Audit of antenatal care at a community health centre in Tshwane North subdistrict, Gauteng province
AbstractObjective: Few studies document the level of compliance with antenatal care protocols in primary health care in South Africa. The aim of this study was to conduct an audit of antenatal care at a community health centre in Tshwane North subdistrict in order to measure the level of compliance of maternity staff with antenatal care protocols. This study was part of a larger study on a quality improvement initiative in primary health care.
Design and setting: A retrospective cross-sectional descriptive study was undertaken of women attending antenatal care at the study clinic. Data were collected through a review of the women’s antenatal cards using criteria from the Guidelines for maternity care in South Africa and the basic antenatal care (BANC) checklist. In addition, qualitative interviews of maternity staff were undertaken in order to investigate reasons for noncompliance with the maternity care guidelines.
Results: The overall rate of compliance of nurses was 85.1%. This is less than optimal. The response (decision-making and interpretation) component of compliance was only 57.6%. This represents a significant missed opportunity in terms of quality of antenatal care. Important protocols, such as that pertaining to the prevention of mother-to-child transmission (PMTCT) of human immunodeficiency virus, were also not carried out correctly. The response to PMTCT protocols was 50% only, another significant opportunity missed. Administrative factors, patient-related factors and deficiencies in the knowledge and skills of nurses were identified and documented as reasons for noncompliance.
Conclusion: The study has provided a detailed picture of the situation with regard to non-compliance with the maternity care guidelines in a primary health care facility.
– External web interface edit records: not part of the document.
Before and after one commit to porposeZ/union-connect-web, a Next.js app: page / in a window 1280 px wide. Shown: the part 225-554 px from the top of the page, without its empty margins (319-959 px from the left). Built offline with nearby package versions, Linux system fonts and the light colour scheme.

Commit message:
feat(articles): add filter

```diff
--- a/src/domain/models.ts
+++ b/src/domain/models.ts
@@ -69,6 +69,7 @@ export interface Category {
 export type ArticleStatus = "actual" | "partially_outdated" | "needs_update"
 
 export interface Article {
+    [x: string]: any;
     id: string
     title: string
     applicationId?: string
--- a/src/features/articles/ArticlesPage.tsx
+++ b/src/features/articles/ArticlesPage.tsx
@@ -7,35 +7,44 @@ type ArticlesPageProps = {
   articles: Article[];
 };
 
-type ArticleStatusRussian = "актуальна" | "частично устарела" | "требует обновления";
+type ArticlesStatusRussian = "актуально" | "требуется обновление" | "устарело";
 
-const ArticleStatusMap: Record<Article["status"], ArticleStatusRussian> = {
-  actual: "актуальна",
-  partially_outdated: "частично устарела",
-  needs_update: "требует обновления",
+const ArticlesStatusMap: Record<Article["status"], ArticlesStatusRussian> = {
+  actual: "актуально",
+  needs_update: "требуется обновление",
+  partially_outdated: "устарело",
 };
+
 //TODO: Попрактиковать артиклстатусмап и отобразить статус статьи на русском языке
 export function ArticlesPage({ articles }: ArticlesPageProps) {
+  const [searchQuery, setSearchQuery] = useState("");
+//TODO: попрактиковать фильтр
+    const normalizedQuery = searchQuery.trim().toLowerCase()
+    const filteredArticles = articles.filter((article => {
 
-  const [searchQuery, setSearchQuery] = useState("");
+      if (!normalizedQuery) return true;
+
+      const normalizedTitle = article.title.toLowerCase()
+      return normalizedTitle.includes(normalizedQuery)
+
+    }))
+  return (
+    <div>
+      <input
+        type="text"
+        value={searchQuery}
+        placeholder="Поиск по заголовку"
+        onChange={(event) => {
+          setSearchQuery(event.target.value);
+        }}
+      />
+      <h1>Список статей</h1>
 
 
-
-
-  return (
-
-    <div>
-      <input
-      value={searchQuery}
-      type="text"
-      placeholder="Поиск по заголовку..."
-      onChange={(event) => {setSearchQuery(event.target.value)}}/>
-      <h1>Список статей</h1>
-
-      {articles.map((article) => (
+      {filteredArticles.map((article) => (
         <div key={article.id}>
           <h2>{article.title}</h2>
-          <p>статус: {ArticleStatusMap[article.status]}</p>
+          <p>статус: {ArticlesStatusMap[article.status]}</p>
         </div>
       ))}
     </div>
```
Therefore, these data are very important in terms of quality assurance of maternity services in primary health care.